Record Type: Non-Journal
Publication Date: 1976-Apr-19
Pages: 10
Abstractor: N/A
Reference Count: N/A
Early Childhood Rearing Practices in the People's Republic of China.
Alston, Frances Kemper
This paper describes and interprets observations of Chinese children made by an American early childhood educator during a 3-week visit to the People's Republic of China in 1975. It was observed that Chinese infants dispalyed no anxiety when approached by strangers. Toddlers evidenced none of the rebelliousness associated with American children of the same age, even when expected to share toys or sit in chairs for long periods of time. Caretakers gave these children consistent, affectionate physical stimulation. In the primary schools (for children aged 7-12), large group lessons and recitation as well as out of class tutoring for slow learners appeared to be planned so as to preclude failure by any child. School children were found to be friendly, bright, and spontaneous, but conforming. Their conformity is attributed to careful management of aggression in the schools and society. It is concluded that (1) some developmental landmarks which Americans accept as universal are actually culture bound, and (2) the control of competition, aggression and violence within a society does not necessarily eliminate such qualities as liveliness, initiative and self reliance, but it does appear to require the sacrificing of individuality. (CW)

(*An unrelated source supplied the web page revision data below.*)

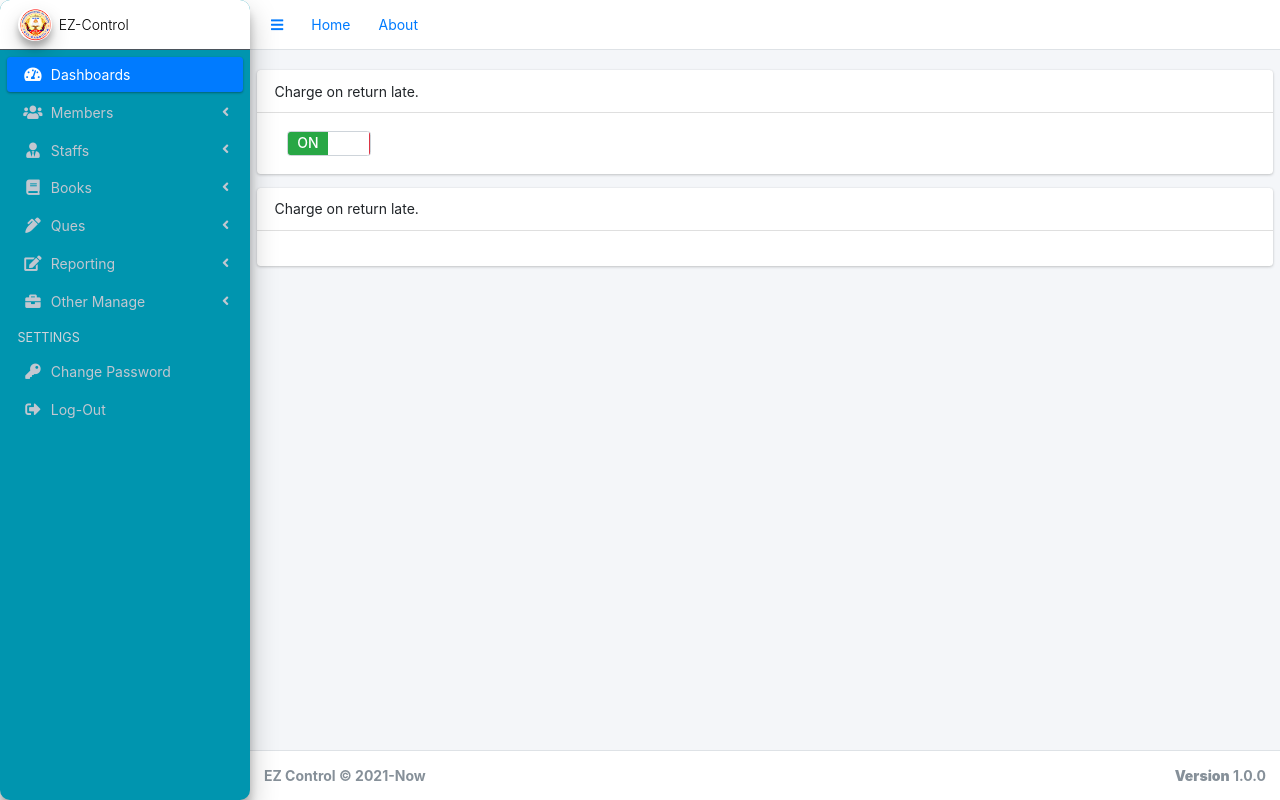
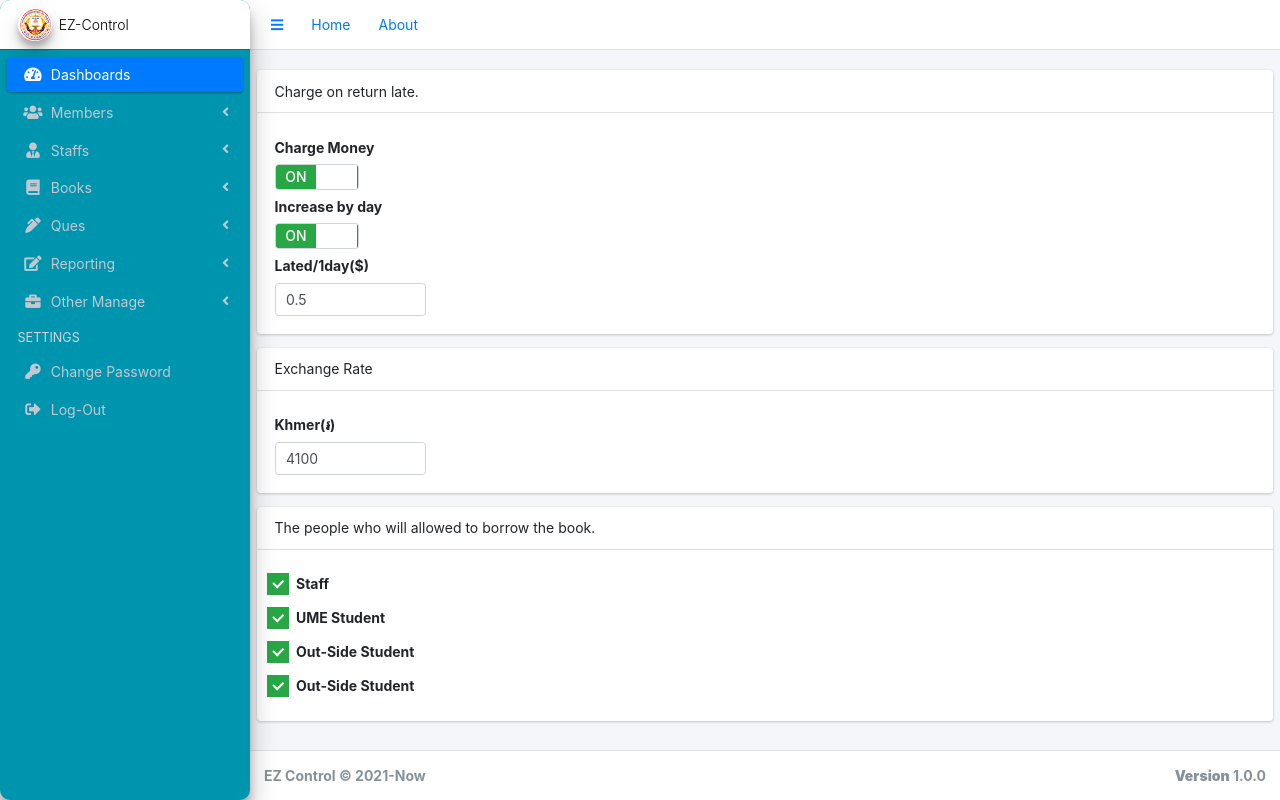
Before and after one commit to satrotana/eazycontrol, a Django app: page /booksetting in a window 1280 px wide. Run offline with Django 3.2, Linux system fonts and the light colour scheme; the visitor is signed in with stand-in values (Sample User, id 1); data that the repository does not hold is empty; some libraries are stand-ins or nearby versions.

Commit message:
book borrowing

```diff
--- a/stock/templates/bookstore/settings.html
+++ b/stock/templates/bookstore/settings.html
@@ -30,13 +30,21 @@
     </div>
     <div class="card-body">
       <div class="row">
-        <div class="col-md-6">
-          <div class="bootstrap-switch-container" style="width: 126px; margin-left: 12px;">
-            <input type="checkbox" name="my-checkbox" checked="" data-bootstrap-switch="" data-off-color="danger" data-on-color="success">
+        <div class="col-md-12">
+          <label for="chargemoney" class="col-form-label">Charge Money</label>
+          <div class="bootstrap-switch-container" style="width: 126px;">
+            <input type="checkbox" id="chargemoney" name="my-checkbox" checked="" data-bootstrap-switch="" data-off-color="danger" data-on-color="success">
           </div>
         </div>
-        <div class="col-md-6">
-
+        <div class="col-md-12">
+          <label for="increasebyday" class="col-form-label">Increase by day</label>
+          <div class="bootstrap-switch-container" style="width: 126px;">
+            <input type="checkbox" id="increasebyday" name="my-checkbox" checked="" data-bootstrap-switch="" data-off-color="danger" data-on-color="success">
+          </div>
+        </div>
+        <div class="col-md-2">
+          <label for="money" class="col-form-label">Lated/1day($)</label>
+          <input type="number" class="form-control" id="money" placeholder="0.0 $" value="0.5">
         </div>
       </div>
 
@@ -45,12 +53,58 @@
 
   <div class="card">
     <div class="card-header">
-      Charge on return late.
+      Exchange Rate
     </div>
     <div class="card-body">
-
+      <div class="row">
+        <div class="col-md-2">
+          <label for="khex" class="col-form-label">Khmer(<strong>៛</strong>)</label>
+          <input type="number" class="form-control" id="khex" placeholder="0,000 ៛" value="4100">
+        </div>
+      </div>
     </div>
   </div>
+
+  <div class="card">
+    <div class="card-header">
+      The people who will allowed to borrow the book.
+    </div>
+    <div class="card-body">
+      <div class="row">
+        <div class="icheck-success d-inline">
+          <input type="checkbox" checked id="allostaff">
+          <label for="allostaff">
+            Staff
+          </label>
+        </div>
+      </div>
+      <div class="row">
+        <div class="icheck-success d-inline">
+          <input type="checkbox" checked id="alloumestu">
+          <label for="alloumestu">
+            UME Student
+          </label>
+        </div>
+      </div>
+      <div class="row">
+        <div class="icheck-success d-inline">
+          <input type="checkbox" checked id="allooutstu">
+          <label for="allooutstu">
+            Out-Side Student
+          </label>
+        </div>
+      </div>
+      <div class="row">
+        <div class="icheck-success d-inline">
+          <input type="checkbox" checked id="allooutstu">
+          <label for="allooutstu">
+            Out-Side Student
+          </label>
+        </div>
+      </div>
+    </div>
+  </div>
+
 </div>
 
 </section>
```
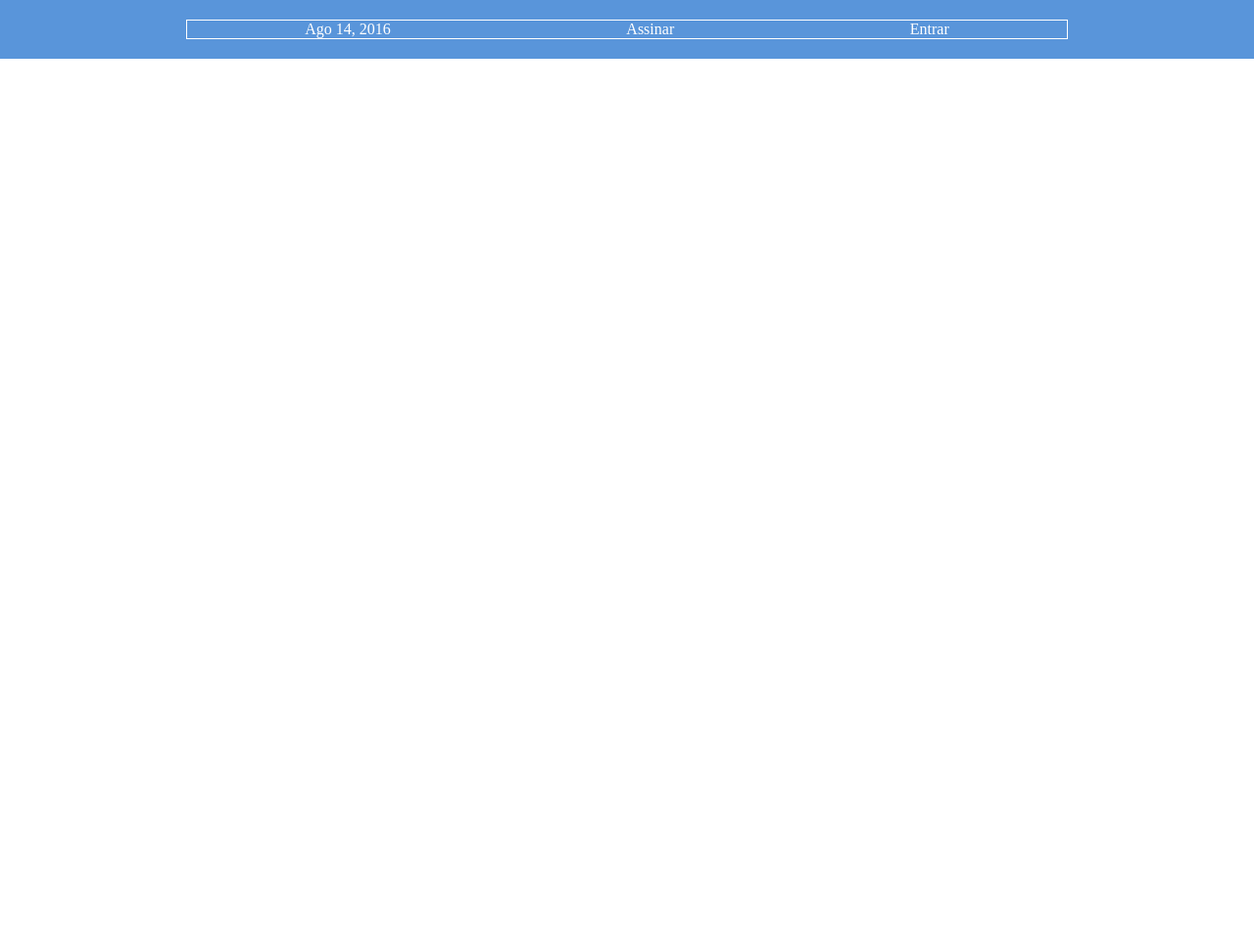
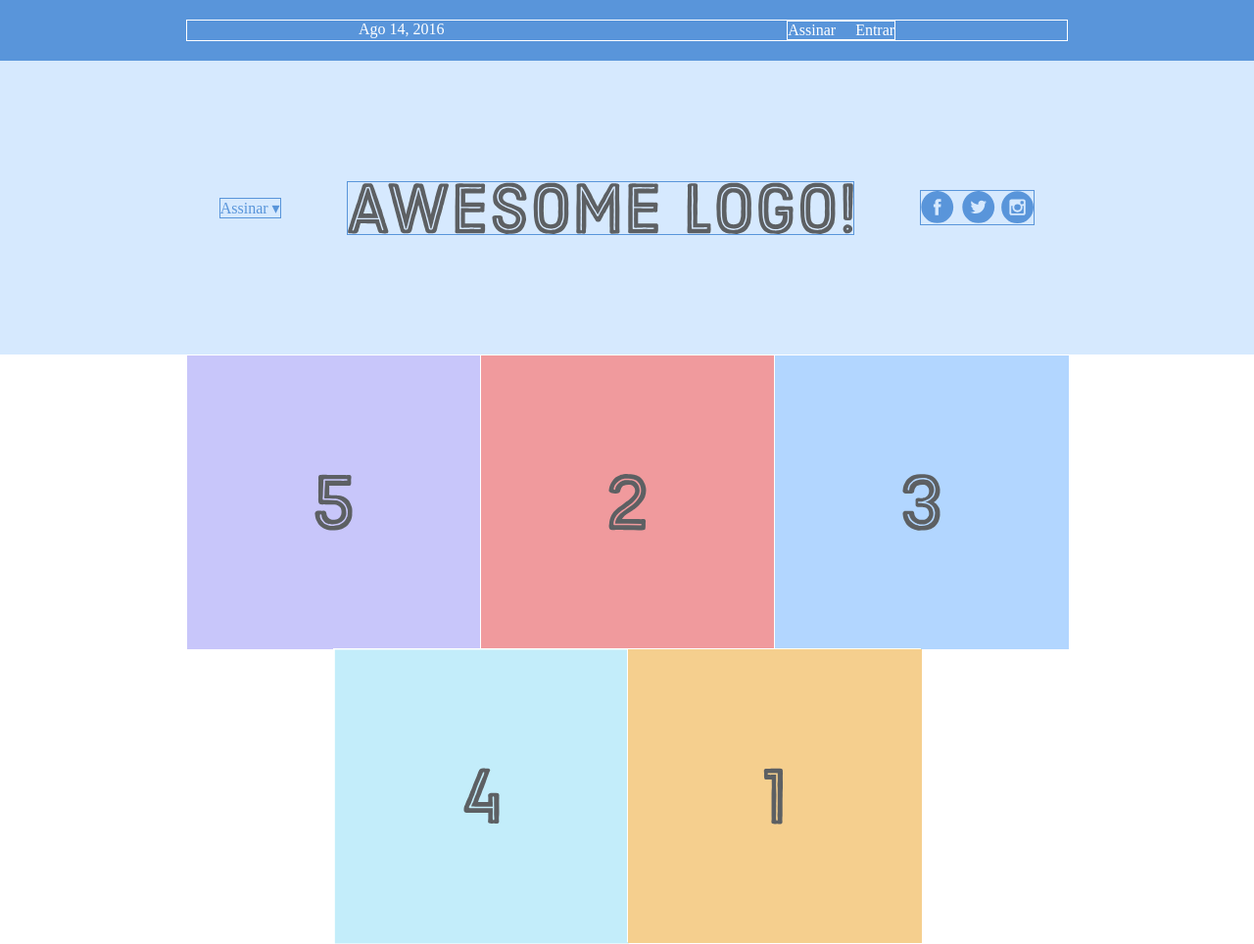
Before and after one commit to arthurGNZ/Estudos_HTML_CSS, a plain HTML site: page flexbox/index.html in a window 1280 px wide. Shown: the whole page at 98% size. Before the commit the page ends 800 px from the top, so only its background shows below. Drawn offline with Linux system fonts and the light colour scheme.

Commit message:
aula 29/04

```diff
--- a/flexbox/index.html
+++ b/flexbox/index.html
@@ -1,16 +1,50 @@
 <html lang='en'>
+
 <head>
-    <meta charset='UTF-8'/>
-    <title>Uma página web</title>
-    <link rel='stylesheet' href='styles.css'/>
+    <meta charset='UTF-8' />
+    <title>Flexbox</title>
+    <link rel='stylesheet' href='styles.css' />
 </head>
+
 <body>
     <div class='menu-container'>
         <div class='menu'>
             <div class='date'>Ago 14, 2016</div>
+            <div class='links'>
                 <div class='signup'>Assinar</div>
+                <!-- Isto está aninhado agora -->
                 <div class='login'>Entrar</div>
+                <!-- Isso também! -->
             </div>
         </div>
+    </div>
+    <div class='header-container'>
+        <div class='header'>
+            <div class='subscribe'>Assinar &#9662;</div>
+            <div class='logo'><img src='images/awesome-logo.svg' /></div>
+            <div class='social'><img src='images/social-icons.svg' /></div>
+        </div>
+    </div>
+    <div class='photo-grid-container'>
+        <div class='photo-grid'>
+            <div class='photo-grid-item first-item'>
+                <img src='images/one.svg' />
+            </div>
+            <div class='photo-grid-item'>
+                <img src='images/two.svg' />
+            </div>
+            <div class='photo-grid-item'>
+                <img src='images/three.svg' />
+            </div>
+            <div class='photo-grid-item'>
+                <img src='images/four.svg' />
+            </div>
+            <div class='photo-grid-item last-item'>
+                <img src='images/five.svg' />
+            </div>
+        </div>
+
+    </div>
 </body>
+
 </html>
--- a/flexbox/styles.css
+++ b/flexbox/styles.css
@@ -6,14 +6,76 @@
 
 .menu-container {
   display: flex;
-    justify-content: center;    /* Adicione isso */
+  justify-content: center;
   color: #fff;
-    background-color: #5995DA;  /* Blue */
+  background-color: #5995DA;
   padding: 20px 0;
 }
+
 .menu {
   border: 1px solid #fff;
   width: 900px;
   display: flex;
   justify-content: space-around;
 }
+
+.links {
+  border: 1px solid #fff;
+  display: flex;
+  justify-content: flex-end;
+}
+
+.login {
+  margin-left: 20px;
+}
+
+.header-container {
+  color: #5995DA;
+  background-color: #D6E9FE;
+  display: flex;
+  justify-content: center;
+}
+
+.header {
+  width: 900px;
+  height: 300px;
+  display: flex;
+  justify-content: space-around;
+  align-items: center;
+  /*base-line= alinha os itens pela base*/
+}
+
+.social,
+.logo,
+.subscribe {
+  border: 1px solid #5995DA;
+}
+
+.photo-grid-container {
+  display: flex;
+  justify-content: center;
+}
+
+.photo-grid {
+  width: 900px;
+  display: flex;
+  justify-content: center;
+  flex-wrap: wrap;
+  align-items: center;
+  /*flex-direction: column; organiza em colunas, pode ser row-> organiza em linha
+  flex-direction: row-reverse; flex-direction: cada item do container*/
+}
+
+.photo-grid-item {
+  border: 1px solid #fff;
+  width: 300px;
+  height: 300px;
+}
+
+.first-item {
+  order: 1;
+}
+
+.last-item {
+  order: -1;
+}
```
Lines whose indentation alone changed are shown as unchanged.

Publication Type: Speeches/Meeting Papers
Education Level: N/A
Audience: N/A
Language: N/A
Sponsor: N/A
Authoring Institution: N/A
Identifiers - Location: China